+++ Data provided

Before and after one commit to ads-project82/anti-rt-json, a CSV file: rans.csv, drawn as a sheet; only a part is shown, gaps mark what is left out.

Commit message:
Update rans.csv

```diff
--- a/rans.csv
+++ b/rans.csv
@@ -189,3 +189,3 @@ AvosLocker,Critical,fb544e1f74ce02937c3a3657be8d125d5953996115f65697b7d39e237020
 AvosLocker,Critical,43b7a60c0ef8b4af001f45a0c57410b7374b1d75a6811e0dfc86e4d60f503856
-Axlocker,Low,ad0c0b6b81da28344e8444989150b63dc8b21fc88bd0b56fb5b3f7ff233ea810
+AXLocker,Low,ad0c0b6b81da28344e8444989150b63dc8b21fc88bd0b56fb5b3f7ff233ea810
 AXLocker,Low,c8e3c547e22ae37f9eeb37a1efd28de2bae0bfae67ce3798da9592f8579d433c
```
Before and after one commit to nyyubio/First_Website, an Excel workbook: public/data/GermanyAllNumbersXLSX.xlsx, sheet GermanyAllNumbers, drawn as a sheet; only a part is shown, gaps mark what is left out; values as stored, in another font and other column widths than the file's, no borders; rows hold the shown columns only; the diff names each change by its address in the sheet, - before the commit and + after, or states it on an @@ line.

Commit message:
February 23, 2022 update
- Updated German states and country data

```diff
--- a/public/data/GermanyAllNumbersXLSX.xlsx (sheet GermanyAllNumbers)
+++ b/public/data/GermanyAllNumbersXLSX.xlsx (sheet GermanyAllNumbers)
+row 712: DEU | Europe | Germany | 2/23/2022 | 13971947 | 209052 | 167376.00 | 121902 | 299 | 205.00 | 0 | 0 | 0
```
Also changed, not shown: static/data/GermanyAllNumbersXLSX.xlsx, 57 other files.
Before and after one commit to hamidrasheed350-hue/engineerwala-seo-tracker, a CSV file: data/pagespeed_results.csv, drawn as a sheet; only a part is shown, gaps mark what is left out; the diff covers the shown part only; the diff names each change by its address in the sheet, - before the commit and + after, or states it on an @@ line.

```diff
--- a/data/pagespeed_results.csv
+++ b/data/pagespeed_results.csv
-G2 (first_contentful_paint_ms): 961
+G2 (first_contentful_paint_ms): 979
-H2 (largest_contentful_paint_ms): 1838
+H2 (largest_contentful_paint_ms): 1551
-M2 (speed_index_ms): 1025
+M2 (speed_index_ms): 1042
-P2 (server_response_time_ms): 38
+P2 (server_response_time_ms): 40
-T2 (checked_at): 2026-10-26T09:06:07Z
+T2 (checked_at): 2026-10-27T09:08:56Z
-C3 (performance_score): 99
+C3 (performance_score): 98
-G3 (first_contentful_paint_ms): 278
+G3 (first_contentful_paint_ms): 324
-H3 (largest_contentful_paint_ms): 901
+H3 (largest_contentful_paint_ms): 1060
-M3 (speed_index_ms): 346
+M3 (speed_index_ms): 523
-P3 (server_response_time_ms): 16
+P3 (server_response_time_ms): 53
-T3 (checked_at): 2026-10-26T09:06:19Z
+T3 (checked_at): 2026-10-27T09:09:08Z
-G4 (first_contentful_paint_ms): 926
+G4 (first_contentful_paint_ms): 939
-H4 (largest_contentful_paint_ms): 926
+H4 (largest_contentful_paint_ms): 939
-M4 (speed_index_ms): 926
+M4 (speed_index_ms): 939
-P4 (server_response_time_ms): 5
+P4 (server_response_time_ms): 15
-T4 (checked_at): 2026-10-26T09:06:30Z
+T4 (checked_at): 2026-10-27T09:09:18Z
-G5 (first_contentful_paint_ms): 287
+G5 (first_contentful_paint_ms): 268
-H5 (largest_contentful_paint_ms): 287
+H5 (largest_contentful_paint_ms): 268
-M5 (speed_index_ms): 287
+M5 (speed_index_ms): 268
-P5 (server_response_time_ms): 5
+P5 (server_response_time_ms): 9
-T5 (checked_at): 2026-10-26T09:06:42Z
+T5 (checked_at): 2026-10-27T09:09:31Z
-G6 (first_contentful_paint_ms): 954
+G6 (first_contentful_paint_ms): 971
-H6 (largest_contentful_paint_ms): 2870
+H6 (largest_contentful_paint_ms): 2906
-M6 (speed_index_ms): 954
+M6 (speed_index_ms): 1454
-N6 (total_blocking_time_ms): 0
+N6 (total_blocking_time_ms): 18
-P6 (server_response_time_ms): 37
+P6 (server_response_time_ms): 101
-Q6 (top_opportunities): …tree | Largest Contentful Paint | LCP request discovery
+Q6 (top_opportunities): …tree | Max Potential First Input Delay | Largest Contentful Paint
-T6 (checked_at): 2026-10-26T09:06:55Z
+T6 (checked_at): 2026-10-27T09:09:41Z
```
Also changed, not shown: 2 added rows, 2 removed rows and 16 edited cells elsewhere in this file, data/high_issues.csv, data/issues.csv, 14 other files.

++++++

### Assignment
Each line of the data above should appear again in your answer, exactly as given.

### Exercise solution
Before and after one commit to ads-project82/anti-rt-json, a CSV file: rans.csv, drawn as a sheet; only a part is shown, gaps mark what is left out.

Commit message:
Update rans.csv

```diff
--- a/rans.csv
+++ b/rans.csv
@@ -189,3 +189,3 @@ AvosLocker,Critical,fb544e1f74ce02937c3a3657be8d125d5953996115f65697b7d39e237020
 AvosLocker,Critical,43b7a60c0ef8b4af001f45a0c57410b7374b1d75a6811e0dfc86e4d60f503856
-Axlocker,Low,ad0c0b6b81da28344e8444989150b63dc8b21fc88bd0b56fb5b3f7ff233ea810
+AXLocker,Low,ad0c0b6b81da28344e8444989150b63dc8b21fc88bd0b56fb5b3f7ff233ea810
 AXLocker,Low,c8e3c547e22ae37f9eeb37a1efd28de2bae0bfae67ce3798da9592f8579d433c
```
Before and after one commit to nyyubio/First_Website, an Excel workbook: public/data/GermanyAllNumbersXLSX.xlsx, sheet GermanyAllNumbers, drawn as a sheet; only a part is shown, gaps mark what is left out; values as stored, in another font and other column widths than the file's, no borders; rows hold the shown columns only; the diff names each change by its address in the sheet, - before the commit and + after, or states it on an @@ line.

Commit message:
February 23, 2022 update
- Updated German states and country data

```diff
--- a/public/data/GermanyAllNumbersXLSX.xlsx (sheet GermanyAllNumbers)
+++ b/public/data/GermanyAllNumbersXLSX.xlsx (sheet GermanyAllNumbers)
+row 712: DEU | Europe | Germany | 2/23/2022 | 13971947 | 209052 | 167376.00 | 121902 | 299 | 205.00 | 0 | 0 | 0
```
Also changed, not shown: static/data/GermanyAllNumbersXLSX.xlsx, 57 other files.
Before and after one commit to hamidrasheed350-hue/engineerwala-seo-tracker, a CSV file: data/pagespeed_results.csv, drawn as a sheet; only a part is shown, gaps mark what is left out; the diff covers the shown part only; the diff names each change by its address in the sheet, - before the commit and + after, or states it on an @@ line.

```diff
--- a/data/pagespeed_results.csv
+++ b/data/pagespeed_results.csv
-G2 (first_contentful_paint_ms): 961
+G2 (first_contentful_paint_ms): 979
-H2 (largest_contentful_paint_ms): 1838
+H2 (largest_contentful_paint_ms): 1551
-M2 (speed_index_ms): 1025
+M2 (speed_index_ms): 1042
-P2 (server_response_time_ms): 38
+P2 (server_response_time_ms): 40
-T2 (checked_at): 2026-10-26T09:06:07Z
+T2 (checked_at): 2026-10-27T09:08:56Z
-C3 (performance_score): 99
+C3 (performance_score): 98
-G3 (first_contentful_paint_ms): 278
+G3 (first_contentful_paint_ms): 324
-H3 (largest_contentful_paint_ms): 901
+H3 (largest_contentful_paint_ms): 1060
-M3 (speed_index_ms): 346
+M3 (speed_index_ms): 523
-P3 (server_response_time_ms): 16
+P3 (server_response_time_ms): 53
-T3 (checked_at): 2026-10-26T09:06:19Z
+T3 (checked_at): 2026-10-27T09:09:08Z
-G4 (first_contentful_paint_ms): 926
+G4 (first_contentful_paint_ms): 939
-H4 (largest_contentful_paint_ms): 926
+H4 (largest_contentful_paint_ms): 939
-M4 (speed_index_ms): 926
+M4 (speed_index_ms): 939
-P4 (server_response_time_ms): 5
+P4 (server_response_time_ms): 15
-T4 (checked_at): 2026-10-26T09:06:30Z
+T4 (checked_at): 2026-10-27T09:09:18Z
-G5 (first_contentful_paint_ms): 287
+G5 (first_contentful_paint_ms): 268
-H5 (largest_contentful_paint_ms): 287
+H5 (largest_contentful_paint_ms): 268
-M5 (speed_index_ms): 287
+M5 (speed_index_ms): 268
-P5 (server_response_time_ms): 5
+P5 (server_response_time_ms): 9
-T5 (checked_at): 2026-10-26T09:06:42Z
+T5 (checked_at): 2026-10-27T09:09:31Z
-G6 (first_contentful_paint_ms): 954
+G6 (first_contentful_paint_ms): 971
-H6 (largest_contentful_paint_ms): 2870
+H6 (largest_contentful_paint_ms): 2906
-M6 (speed_index_ms): 954
+M6 (speed_index_ms): 1454
-N6 (total_blocking_time_ms): 0
+N6 (total_blocking_time_ms): 18
-P6 (server_response_time_ms): 37
+P6 (server_response_time_ms): 101
-Q6 (top_opportunities): …tree | Largest Contentful Paint | LCP request discovery
+Q6 (top_opportunities): …tree | Max Potential First Input Delay | Largest Contentful Paint
-T6 (checked_at): 2026-10-26T09:06:55Z
+T6 (checked_at): 2026-10-27T09:09:41Z
```
Also changed, not shown: 2 added rows, 2 removed rows and 16 edited cells elsewhere in this file, data/high_issues.csv, data/issues.csv, 14 other files.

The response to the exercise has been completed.